WASHINGTON – A member of an Afghan Taliban cell was sentenced today in U.S. District Court for the District of Columbia to two terms of life in prison on drug and narco-terrorism charges, Acting Assistant Attorney General Matthew Friedrich of the Criminal Division announced.

Khan Mohammed, 38, was ordered by U.S. District Judge Colleen Kollar-Kotelly to serve the two life sentences concurrently as well as 60 months of supervised release, served consecutively, for each of the two counts of conviction following the prison term. Mohammed was convicted on May 15, 2008, after a seven-day jury trial on one count of distribution of one kilogram or more of heroin knowing and intending that it be imported into the United States and one count of narco-terrorism, or the distribution of a controlled substance (in this case heroin and opium) in order to provide something of pecuniary value to a person or group that has engaged or is engaging in terrorist activity. The conviction represented the first time a defendant had been convicted in U.S. federal court of narco-terrorism since the statute was enacted in March 2006.

Mohammed, an Afghan national, was arrested on Oct. 29, 2006, near Jalalabad, Nangahar Province, Afghanistan.

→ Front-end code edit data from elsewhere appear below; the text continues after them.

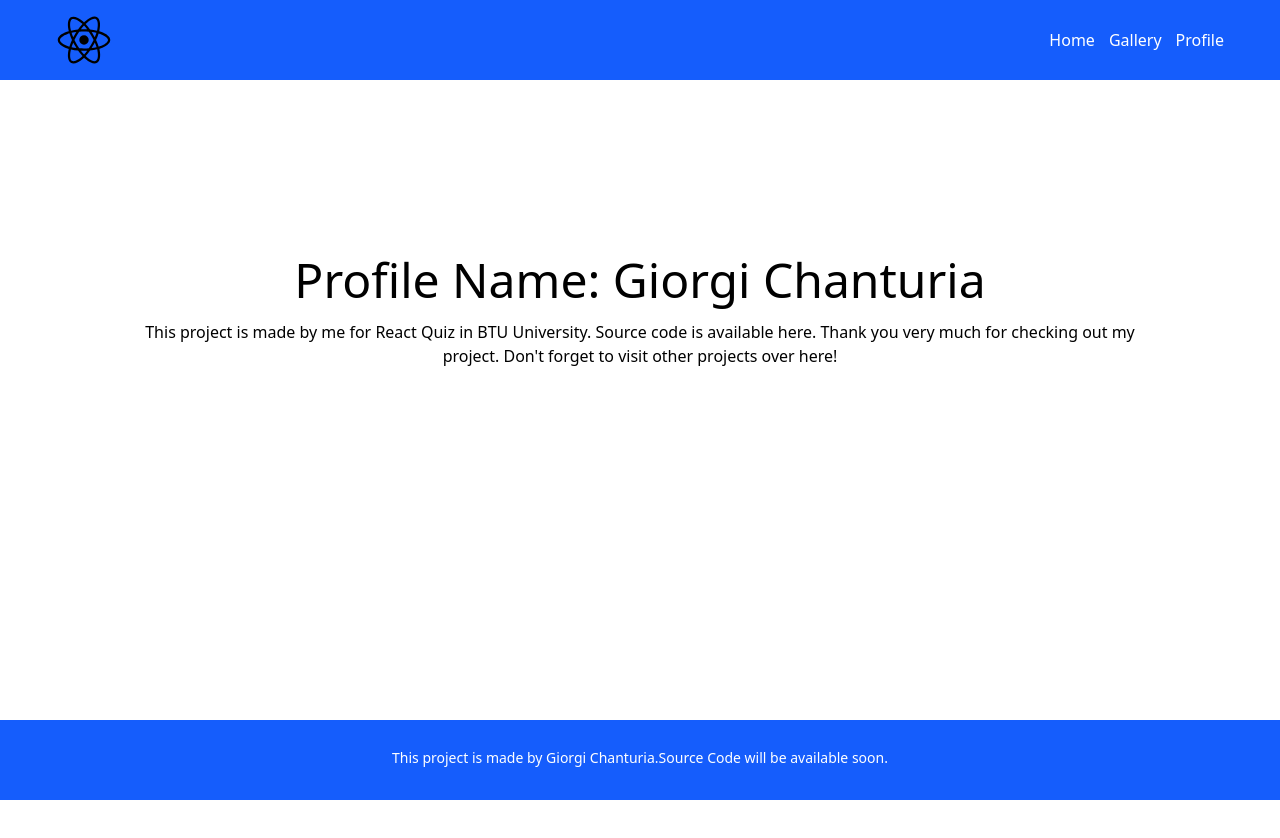
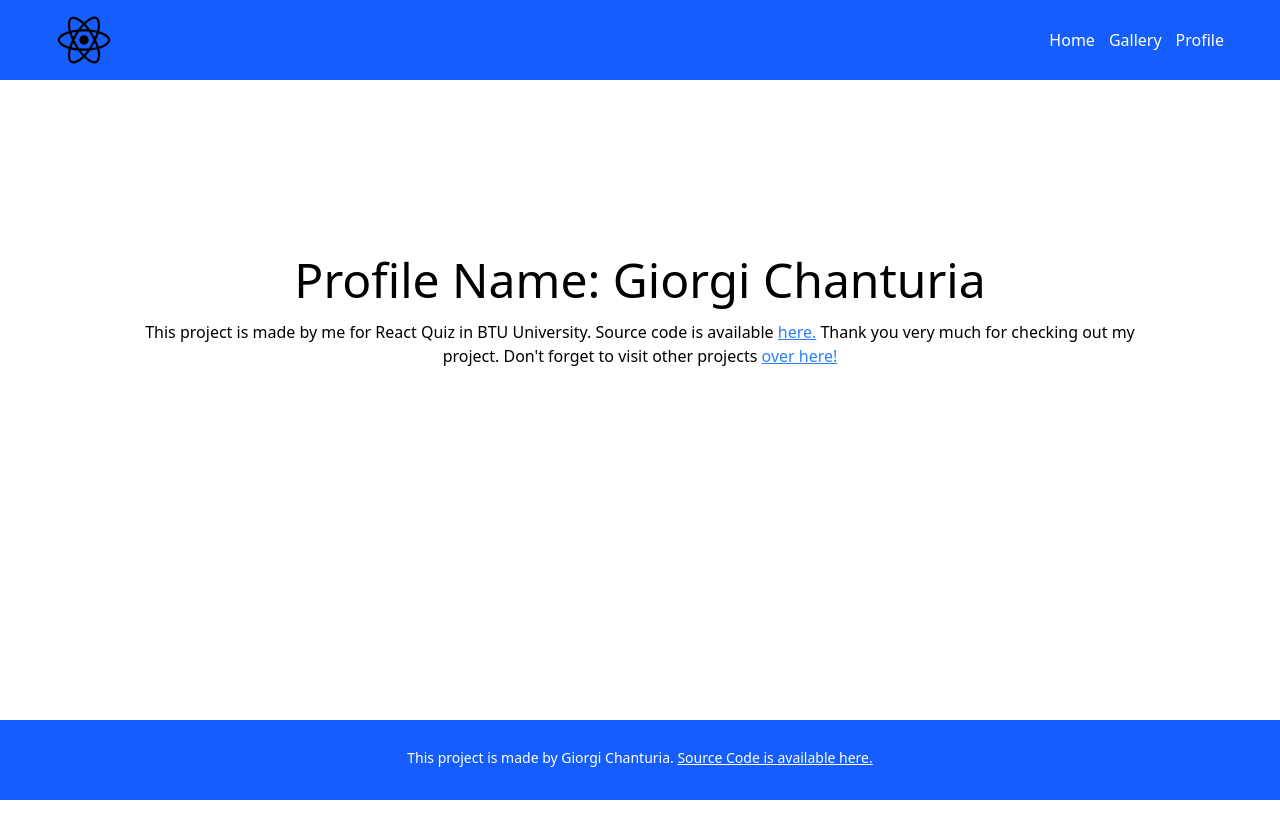
Before and after one commit to Chantuu/React_Router_Quiz_BTU, a React (Vite) app: page /profile in a window 1280 px wide. Shown: the top 838 px of the page. Built offline with nearby package versions, Linux system fonts and the light colour scheme.

Commit message:
Add Link Styling
 Added proper styling to links in ProfilePage and Footer components.

```diff
--- a/src/components/Footer.jsx
+++ b/src/components/Footer.jsx
@@ -4,9 +4,12 @@ function Footer() {
     return (
         <footer className="bg-blue-600 px-3 md:px-14 py-3.5 md:py-7 h-1/10">
             <p className="text-white text-center text-xs md:text-sm">
-                This project is made by Giorgi Chanturia.
-                <a href="https://github.com/">
-                    Source Code will be available soon.
+                This project is made by Giorgi Chanturia.{' '}
+                <a
+                    href="https://github.com/Chantuu/React_Router_Quiz_BTU"
+                    className="underline transition-colors delay-100 ease-out hover:text-gray-300"
+                >
+                    Source Code is available here.
                 </a>
             </p>
         </footer>
--- a/src/pages/ProfilePage.jsx
+++ b/src/pages/ProfilePage.jsx
@@ -3,6 +3,8 @@ import { useParams } from 'react-router-dom';
 
 function ProfilePage() {
     const profileName = useParams().profileName;
+    const linkStyle =
+        'text-blue-500 underline transition-colors delay-100 ease-out hover:text-blue-800';
 
     return (
         <div className="h-full px-20 flex flex-col mt-40">
@@ -11,9 +13,18 @@ function ProfilePage() {
             </h1>
             <p className="text-center mt-4">
                 This project is made by me for React Quiz in BTU University.
-                Source code is available <a>here.</a> Thank you very much for
-                checking out my project. Don't forget to visit other projects{' '}
-                <a href="https://github.com/">over here!</a>
+                Source code is available{' '}
+                <a
+                    href="https://github.com/Chantuu/React_Router_Quiz_BTU"
+                    className={linkStyle}
+                >
+                    here.
+                </a>{' '}
+                Thank you very much for checking out my project. Don't forget to
+                visit other projects{' '}
+                <a href="https://github.com/Chantuu" className={linkStyle}>
+                    over here!
+                </a>
             </p>
         </div>
     );
```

Mohammed waived extradition and was brought from Afghanistan to the United States in November 2007.

"A violent jihadist and narcotics trafficker, Khan Mohammed sought to kill U.S. soldiers in Afghanistan using rockets," said Acting Assistant Attorney General of the Criminal Division Matthew Friedrich. "Today's life sentences match the gravity of the crimes for which he was convicted."

"The conclusion of Khan Mohammed’s prosecution demonstrates DEA’s ability and determination to go to the far corners of the world to bring to justice narco-terrorists who seek to harm Americans," said DEA Acting Administrator Michele M. Leonhart. "Today's strong sentence in this groundbreaking case is the result that can be expected by those who support terrorism by trafficking in narcotics."

The evidence at trial established the following:

According the evidence presented at trial, the Taliban are an ultraconservative, Islamic militia that has continued to mount an insurgency against the Afghan government since it was removed from power in Afghanistan by Coalition forces in late 2001. According to court documents, as early as 1999, when the Taliban controlled much of Afghanistan, the United States recognized that they were facilitators of terrorism. DEA agents testified at trial that the Taliban has taken on a central role in every stage of opium/heroin production and transportation, relying on it as a principal source of funding for its activities. One agent testified that more than 50 percent of DEA cases have a definitive Taliban dimension.

The case was prosecuted by Trial Attorney Matthew Stiglitz, Deputy Chief for Litigation Julius Rothstein and paralegal Arianne Tice from the Criminal Division’s Narcotic and Dangerous Drug Section. The investigation was led by the DEA, in close cooperation with Afghan law enforcement.